First Lines Fridays is a weekly feature for book lovers hosted by Wandering Words. What if instead of judging a book by its cover, its author or its prestige, we judged it by its opening lines?
- Pick a book off your shelf (it could be your current read or on your TBR) and open to the first page
- Copy the first few lines, but don’t give anything else about the book away just yet – you need to hook the reader first
- Finally… reveal the book!
Caidyn will be in blue.
Chantel will be in purple.
It was a nice day.
All the days had been nice. There had been rather more than seven of them so far, and rain hadn’t been invented yet. But clouds massing east of Eden suggested that the first thunderstorm was on its way, and it was going to be a big one.
The angel of the Eastern Gate put his wings over his head to shield himself from the first drops.
“I’m sorry,” he said politely. “What was that you were saying?”
“I said, that one went down like a lead balloon,” said the serpent.
“Oh. Yes,” said the angel, whose name was Aziraphale.
“I think it was a bit of an overreaction, to be honest,” said the serpent. “I mean, first offense and everything. I can’t see what’s so bad about knowing the difference between good and evil, anyway.”
This is a book that everyone’s read but me. And I’m so glad that I’m able to finally read it even though I’m pretty late to the party. Part of this is brought on by it being made into a TV show, part of this is pure opportunity to read it.
I’m doing a buddy read with Michael from Goodreads and I’m really excited about it. I’ve been laughing so far, which is always a great sign!
This would be one of those days, I could tell. One of those days when clients would underpay me, the hot water would run out before I could shower, or some masc would decide I’m looking at him funny and bust my lip to teach me a lesson. It was the stink in the air, that acidic humidity. Made people irritable.
This is a book I heard about on a podcast in which one of the hosts is Austin Chant, a trans writer whose books I’ve read and reviewed. I enjoyed them very much and thought it was interesting to hear him talking as a trans writer who writes trans characters. On that podcast, a science fiction book was mentioned and the world immediately intrigued me. A world where “women” or feminity did not exist. I do believe it’s a romance novel, but I’ve read plenty of those in my day. I’m definitely not opposed to queer romance.

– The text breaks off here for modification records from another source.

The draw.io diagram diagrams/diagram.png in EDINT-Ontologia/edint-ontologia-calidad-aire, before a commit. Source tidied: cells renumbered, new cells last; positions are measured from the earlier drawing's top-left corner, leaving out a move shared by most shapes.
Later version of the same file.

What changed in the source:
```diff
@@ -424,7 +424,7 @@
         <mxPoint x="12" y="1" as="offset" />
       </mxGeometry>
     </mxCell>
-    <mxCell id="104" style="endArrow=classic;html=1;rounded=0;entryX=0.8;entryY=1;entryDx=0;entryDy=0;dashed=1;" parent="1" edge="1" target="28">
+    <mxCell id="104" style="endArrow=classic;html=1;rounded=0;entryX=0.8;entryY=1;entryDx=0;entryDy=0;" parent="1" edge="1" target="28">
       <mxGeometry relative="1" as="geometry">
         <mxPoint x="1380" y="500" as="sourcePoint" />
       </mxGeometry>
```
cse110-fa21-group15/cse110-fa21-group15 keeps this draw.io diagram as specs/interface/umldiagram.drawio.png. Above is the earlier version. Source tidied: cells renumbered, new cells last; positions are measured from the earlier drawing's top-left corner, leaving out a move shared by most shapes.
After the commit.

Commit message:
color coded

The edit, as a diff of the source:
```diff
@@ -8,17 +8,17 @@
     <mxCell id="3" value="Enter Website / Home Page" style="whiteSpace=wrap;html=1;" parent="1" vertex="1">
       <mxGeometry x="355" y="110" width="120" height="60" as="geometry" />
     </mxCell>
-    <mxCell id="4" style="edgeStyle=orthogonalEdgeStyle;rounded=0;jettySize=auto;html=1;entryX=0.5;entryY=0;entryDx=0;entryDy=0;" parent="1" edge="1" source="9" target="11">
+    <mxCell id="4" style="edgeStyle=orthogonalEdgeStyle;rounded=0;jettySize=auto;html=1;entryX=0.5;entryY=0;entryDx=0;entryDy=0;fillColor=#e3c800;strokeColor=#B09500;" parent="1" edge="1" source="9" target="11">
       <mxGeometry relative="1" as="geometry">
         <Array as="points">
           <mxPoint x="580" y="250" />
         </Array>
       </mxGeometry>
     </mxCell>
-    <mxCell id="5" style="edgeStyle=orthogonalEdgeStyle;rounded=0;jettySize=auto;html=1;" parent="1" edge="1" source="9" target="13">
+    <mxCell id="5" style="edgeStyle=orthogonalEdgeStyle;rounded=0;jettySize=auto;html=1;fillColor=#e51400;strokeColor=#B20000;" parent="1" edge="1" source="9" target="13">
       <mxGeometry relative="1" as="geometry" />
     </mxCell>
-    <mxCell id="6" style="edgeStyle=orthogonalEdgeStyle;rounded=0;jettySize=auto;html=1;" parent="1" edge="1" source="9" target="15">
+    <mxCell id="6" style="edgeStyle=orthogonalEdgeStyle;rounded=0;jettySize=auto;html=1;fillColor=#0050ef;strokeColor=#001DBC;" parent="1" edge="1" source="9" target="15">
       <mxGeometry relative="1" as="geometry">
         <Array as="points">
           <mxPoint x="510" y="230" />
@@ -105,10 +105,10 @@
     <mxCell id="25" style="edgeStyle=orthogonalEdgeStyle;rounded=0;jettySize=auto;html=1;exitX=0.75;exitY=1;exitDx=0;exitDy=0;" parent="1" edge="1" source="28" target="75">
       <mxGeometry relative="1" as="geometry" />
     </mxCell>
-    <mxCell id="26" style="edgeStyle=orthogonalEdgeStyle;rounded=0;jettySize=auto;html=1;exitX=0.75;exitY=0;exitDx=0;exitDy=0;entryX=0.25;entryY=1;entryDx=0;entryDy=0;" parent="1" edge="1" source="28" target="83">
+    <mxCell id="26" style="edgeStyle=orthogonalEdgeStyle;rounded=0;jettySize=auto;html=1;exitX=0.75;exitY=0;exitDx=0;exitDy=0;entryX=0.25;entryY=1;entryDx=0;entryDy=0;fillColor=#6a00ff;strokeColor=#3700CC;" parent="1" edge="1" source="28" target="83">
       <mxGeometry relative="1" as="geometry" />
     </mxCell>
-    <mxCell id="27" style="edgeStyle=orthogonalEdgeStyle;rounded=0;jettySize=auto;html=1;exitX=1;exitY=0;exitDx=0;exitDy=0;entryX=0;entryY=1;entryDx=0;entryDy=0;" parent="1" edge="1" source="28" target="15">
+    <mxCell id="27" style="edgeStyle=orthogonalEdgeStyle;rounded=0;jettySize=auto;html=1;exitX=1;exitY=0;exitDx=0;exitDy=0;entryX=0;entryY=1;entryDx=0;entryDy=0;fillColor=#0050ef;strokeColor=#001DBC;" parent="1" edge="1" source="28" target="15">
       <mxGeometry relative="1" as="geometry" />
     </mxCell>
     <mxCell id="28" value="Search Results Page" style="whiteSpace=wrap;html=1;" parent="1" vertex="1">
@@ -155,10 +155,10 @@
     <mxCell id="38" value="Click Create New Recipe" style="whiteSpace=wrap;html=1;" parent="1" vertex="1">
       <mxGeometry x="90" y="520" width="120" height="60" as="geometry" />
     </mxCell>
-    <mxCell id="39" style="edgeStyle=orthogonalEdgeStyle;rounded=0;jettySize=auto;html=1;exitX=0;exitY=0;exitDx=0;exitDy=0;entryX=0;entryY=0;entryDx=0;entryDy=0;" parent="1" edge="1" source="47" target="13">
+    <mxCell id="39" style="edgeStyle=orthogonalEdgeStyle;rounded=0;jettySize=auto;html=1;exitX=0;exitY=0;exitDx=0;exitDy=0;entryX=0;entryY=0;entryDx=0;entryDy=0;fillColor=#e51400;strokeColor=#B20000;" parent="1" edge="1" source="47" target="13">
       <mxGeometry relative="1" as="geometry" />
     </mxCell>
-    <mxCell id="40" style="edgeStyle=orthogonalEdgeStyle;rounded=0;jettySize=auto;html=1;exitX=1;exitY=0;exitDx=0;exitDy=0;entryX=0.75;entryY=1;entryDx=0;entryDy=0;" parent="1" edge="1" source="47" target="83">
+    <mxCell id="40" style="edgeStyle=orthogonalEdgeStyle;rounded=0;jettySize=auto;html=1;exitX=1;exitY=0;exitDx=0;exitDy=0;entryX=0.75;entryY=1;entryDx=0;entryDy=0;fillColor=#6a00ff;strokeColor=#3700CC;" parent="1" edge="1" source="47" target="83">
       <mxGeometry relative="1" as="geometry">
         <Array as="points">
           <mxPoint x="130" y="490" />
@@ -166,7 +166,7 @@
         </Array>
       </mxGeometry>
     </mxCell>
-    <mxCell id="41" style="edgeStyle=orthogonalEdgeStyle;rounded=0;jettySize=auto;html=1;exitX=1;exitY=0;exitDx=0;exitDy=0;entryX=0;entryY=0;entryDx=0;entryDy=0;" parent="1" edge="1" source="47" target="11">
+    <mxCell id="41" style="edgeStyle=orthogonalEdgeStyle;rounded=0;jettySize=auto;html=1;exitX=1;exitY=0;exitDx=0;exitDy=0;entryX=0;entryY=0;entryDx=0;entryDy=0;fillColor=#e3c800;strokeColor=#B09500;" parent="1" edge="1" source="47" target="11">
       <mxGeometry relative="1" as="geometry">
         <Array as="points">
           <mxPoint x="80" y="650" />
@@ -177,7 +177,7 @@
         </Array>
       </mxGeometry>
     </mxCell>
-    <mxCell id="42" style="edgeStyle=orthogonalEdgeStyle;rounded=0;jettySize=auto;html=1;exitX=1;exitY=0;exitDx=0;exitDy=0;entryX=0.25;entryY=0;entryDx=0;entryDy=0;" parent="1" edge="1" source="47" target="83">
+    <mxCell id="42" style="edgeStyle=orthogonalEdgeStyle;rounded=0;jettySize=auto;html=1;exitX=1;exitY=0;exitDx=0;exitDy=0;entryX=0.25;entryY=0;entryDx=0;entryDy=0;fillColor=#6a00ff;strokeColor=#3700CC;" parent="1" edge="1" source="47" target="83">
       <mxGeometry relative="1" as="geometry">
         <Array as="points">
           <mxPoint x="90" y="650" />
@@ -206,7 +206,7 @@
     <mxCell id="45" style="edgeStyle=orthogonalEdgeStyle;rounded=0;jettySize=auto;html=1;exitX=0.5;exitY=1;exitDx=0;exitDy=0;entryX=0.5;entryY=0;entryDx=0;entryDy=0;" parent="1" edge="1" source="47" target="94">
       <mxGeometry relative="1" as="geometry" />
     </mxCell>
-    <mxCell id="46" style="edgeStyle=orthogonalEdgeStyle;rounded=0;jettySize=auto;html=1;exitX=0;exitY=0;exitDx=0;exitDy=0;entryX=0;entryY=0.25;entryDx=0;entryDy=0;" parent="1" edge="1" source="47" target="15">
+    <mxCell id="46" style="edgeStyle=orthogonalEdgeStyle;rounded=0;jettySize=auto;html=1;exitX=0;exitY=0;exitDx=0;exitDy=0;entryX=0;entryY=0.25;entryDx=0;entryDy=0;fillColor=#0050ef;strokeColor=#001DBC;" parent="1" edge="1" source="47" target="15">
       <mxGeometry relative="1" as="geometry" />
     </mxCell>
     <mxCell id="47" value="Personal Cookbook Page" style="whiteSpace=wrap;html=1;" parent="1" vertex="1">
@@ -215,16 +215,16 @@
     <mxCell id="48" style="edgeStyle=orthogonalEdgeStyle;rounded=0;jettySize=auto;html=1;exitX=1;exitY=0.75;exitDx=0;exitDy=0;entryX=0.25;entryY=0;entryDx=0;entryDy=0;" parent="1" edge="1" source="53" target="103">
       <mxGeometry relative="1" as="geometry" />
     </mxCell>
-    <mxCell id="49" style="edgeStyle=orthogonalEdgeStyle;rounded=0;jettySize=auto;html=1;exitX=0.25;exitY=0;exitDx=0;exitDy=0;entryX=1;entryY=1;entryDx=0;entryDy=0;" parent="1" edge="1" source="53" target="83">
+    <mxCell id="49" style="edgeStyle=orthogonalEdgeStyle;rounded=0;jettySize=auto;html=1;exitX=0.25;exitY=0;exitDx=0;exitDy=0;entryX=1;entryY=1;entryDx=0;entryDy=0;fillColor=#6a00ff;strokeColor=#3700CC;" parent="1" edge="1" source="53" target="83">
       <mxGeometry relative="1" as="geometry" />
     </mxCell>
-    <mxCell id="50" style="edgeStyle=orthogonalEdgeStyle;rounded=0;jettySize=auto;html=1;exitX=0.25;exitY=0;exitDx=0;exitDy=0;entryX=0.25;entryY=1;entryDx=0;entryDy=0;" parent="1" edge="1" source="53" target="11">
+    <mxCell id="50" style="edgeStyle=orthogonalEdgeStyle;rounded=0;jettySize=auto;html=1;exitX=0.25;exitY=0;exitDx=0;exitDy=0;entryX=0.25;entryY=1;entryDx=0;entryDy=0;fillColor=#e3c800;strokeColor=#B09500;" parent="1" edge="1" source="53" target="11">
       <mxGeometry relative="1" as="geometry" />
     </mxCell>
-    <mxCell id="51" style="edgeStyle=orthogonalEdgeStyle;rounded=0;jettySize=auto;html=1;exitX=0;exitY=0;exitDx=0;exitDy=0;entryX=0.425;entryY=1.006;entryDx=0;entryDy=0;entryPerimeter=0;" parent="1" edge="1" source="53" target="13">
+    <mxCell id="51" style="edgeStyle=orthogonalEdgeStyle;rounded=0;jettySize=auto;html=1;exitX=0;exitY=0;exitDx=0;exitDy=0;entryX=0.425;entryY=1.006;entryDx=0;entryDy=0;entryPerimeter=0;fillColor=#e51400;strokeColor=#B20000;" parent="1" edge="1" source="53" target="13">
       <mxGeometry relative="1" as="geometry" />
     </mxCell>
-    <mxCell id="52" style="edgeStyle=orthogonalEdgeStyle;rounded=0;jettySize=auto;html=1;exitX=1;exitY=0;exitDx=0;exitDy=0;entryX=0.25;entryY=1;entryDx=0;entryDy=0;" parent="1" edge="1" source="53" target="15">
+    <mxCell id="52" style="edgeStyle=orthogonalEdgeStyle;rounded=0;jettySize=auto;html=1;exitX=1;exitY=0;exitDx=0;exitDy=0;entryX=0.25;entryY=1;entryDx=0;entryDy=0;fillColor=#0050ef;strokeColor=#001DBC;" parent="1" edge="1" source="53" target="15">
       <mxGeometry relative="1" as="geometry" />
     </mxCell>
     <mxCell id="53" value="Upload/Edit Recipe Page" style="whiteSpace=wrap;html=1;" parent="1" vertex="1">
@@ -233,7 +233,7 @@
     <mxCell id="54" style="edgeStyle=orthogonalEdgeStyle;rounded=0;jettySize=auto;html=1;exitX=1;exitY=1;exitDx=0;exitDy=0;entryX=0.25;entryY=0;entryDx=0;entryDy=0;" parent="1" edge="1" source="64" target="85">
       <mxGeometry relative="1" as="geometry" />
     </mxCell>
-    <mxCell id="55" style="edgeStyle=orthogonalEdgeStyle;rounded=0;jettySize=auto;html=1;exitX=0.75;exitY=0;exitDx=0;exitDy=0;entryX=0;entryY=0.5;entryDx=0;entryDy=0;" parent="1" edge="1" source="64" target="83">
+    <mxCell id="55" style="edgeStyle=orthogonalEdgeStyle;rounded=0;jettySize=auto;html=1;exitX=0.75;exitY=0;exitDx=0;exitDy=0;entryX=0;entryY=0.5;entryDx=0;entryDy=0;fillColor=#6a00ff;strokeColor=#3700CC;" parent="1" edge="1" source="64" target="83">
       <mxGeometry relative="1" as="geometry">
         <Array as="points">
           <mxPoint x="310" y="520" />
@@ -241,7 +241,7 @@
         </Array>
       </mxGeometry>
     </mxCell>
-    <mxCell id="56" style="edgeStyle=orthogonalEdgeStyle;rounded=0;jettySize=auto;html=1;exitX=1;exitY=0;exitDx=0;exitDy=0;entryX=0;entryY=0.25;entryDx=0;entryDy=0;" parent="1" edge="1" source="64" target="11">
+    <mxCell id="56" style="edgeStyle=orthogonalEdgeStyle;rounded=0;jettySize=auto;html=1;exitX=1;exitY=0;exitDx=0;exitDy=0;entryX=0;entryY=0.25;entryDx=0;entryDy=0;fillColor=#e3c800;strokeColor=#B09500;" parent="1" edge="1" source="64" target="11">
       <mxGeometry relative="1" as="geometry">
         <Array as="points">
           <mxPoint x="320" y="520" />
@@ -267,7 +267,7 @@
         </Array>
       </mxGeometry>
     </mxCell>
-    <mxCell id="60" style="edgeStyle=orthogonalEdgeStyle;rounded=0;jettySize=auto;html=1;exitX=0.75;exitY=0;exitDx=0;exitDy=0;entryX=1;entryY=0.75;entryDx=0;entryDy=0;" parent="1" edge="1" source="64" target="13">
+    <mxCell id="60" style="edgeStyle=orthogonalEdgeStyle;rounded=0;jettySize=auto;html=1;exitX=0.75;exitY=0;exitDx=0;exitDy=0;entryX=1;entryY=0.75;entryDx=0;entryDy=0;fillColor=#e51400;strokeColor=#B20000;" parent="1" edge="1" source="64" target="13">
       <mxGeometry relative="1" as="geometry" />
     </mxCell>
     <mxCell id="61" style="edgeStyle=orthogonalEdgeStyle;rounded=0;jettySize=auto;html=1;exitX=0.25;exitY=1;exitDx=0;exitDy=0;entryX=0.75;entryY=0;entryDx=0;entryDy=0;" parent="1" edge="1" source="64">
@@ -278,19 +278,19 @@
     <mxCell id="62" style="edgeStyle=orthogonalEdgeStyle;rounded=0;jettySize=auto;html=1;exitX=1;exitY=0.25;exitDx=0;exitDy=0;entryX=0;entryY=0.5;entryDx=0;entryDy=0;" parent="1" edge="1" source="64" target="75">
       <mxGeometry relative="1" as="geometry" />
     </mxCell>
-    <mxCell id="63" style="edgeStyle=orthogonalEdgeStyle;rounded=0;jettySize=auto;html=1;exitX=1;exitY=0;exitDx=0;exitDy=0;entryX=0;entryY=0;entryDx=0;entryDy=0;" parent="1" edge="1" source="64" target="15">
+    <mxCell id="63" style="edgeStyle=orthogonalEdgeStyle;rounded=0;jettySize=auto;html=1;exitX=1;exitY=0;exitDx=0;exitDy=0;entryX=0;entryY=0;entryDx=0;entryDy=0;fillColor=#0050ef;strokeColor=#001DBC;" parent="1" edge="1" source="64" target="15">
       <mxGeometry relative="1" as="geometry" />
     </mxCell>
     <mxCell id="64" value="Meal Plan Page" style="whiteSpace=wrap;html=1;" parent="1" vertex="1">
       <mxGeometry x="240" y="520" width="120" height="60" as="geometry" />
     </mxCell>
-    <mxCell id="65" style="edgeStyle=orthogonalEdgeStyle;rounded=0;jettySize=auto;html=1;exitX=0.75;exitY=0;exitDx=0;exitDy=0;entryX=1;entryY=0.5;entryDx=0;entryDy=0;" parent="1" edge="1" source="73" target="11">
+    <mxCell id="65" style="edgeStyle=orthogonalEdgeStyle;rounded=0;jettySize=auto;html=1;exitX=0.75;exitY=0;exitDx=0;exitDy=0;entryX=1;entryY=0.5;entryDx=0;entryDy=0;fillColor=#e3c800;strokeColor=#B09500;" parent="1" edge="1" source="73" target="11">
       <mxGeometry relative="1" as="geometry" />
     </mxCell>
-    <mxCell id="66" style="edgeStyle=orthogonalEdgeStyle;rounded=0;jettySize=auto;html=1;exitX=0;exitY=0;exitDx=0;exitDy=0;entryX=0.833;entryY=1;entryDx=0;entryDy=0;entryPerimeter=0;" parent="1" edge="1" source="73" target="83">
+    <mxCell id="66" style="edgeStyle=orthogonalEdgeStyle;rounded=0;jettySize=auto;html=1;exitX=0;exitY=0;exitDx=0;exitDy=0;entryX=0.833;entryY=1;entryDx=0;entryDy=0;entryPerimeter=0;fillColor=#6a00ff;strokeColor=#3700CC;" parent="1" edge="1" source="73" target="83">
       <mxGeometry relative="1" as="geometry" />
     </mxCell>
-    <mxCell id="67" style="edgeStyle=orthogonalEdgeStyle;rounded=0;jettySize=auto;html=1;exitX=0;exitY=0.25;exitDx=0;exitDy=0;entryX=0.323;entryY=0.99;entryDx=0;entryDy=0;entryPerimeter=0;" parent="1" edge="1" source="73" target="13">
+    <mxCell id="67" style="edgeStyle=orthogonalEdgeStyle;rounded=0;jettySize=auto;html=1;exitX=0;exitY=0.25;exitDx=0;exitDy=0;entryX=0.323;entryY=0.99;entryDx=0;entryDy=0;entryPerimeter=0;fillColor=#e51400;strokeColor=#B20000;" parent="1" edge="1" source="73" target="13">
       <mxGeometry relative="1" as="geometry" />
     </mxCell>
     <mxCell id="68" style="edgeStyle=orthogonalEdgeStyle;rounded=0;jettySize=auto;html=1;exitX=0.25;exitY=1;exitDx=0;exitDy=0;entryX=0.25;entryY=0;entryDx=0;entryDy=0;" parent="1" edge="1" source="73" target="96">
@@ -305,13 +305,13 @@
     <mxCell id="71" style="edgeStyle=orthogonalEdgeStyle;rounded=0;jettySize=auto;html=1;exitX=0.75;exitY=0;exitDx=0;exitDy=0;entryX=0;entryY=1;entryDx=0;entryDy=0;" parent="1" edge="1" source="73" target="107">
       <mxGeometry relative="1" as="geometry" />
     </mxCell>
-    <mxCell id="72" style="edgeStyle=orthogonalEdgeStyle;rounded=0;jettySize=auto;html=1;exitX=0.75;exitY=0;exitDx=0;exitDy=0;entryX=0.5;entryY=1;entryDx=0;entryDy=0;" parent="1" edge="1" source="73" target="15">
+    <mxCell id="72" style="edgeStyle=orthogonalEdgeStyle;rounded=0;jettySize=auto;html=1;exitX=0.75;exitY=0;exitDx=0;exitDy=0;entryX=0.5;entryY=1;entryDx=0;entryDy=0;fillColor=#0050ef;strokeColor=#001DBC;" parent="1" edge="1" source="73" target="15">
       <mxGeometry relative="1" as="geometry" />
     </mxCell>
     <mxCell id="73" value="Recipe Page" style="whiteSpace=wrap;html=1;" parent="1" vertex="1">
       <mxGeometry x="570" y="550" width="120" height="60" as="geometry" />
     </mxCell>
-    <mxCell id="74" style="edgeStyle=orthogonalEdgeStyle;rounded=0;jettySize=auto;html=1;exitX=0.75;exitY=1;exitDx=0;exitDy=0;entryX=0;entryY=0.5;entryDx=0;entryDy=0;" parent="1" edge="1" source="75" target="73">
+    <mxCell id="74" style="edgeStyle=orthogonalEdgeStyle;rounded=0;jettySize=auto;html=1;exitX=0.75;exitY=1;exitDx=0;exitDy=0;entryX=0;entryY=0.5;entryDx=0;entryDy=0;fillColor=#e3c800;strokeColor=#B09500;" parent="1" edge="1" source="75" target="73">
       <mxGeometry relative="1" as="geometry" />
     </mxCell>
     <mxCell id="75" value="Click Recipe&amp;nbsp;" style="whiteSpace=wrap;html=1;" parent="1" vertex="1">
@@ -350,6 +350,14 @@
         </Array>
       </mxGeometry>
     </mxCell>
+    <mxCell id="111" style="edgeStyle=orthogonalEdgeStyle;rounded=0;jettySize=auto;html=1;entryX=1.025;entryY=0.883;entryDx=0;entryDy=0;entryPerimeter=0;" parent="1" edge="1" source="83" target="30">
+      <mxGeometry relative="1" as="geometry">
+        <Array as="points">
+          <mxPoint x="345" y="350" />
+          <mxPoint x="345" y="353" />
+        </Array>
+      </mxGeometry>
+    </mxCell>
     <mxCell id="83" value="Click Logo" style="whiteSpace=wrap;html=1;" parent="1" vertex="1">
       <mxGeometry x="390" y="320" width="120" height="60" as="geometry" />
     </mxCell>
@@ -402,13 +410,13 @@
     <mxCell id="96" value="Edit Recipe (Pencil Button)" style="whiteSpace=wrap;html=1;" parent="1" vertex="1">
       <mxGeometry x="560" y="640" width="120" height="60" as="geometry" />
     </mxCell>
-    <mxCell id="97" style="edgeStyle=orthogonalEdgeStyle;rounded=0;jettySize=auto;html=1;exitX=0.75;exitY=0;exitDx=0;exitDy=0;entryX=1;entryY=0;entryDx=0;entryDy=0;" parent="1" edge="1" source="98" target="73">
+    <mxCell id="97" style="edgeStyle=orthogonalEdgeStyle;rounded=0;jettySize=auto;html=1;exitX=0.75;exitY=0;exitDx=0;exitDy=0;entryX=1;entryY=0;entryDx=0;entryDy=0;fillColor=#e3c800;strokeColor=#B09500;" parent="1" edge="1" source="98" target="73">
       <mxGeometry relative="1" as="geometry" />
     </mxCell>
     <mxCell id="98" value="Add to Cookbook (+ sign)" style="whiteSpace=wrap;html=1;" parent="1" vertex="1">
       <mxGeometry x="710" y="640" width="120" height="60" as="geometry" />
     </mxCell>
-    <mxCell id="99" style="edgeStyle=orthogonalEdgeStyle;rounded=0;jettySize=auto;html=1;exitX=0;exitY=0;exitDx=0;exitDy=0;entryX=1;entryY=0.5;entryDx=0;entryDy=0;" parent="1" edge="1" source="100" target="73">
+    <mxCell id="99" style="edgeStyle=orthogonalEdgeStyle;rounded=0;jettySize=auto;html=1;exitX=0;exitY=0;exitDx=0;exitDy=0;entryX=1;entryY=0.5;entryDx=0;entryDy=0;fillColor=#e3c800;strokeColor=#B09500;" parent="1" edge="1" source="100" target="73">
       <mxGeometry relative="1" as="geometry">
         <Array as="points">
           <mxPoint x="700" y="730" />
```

Y Negative by Kelly Haworth
This book is part of the reason I enjoy science fiction. It takes an idea and makes it a part of that world. I love it. Just like Ursula LeGuin wrote about a world where gender does not exist, I love seeing the dynamics of gender explored in science fiction.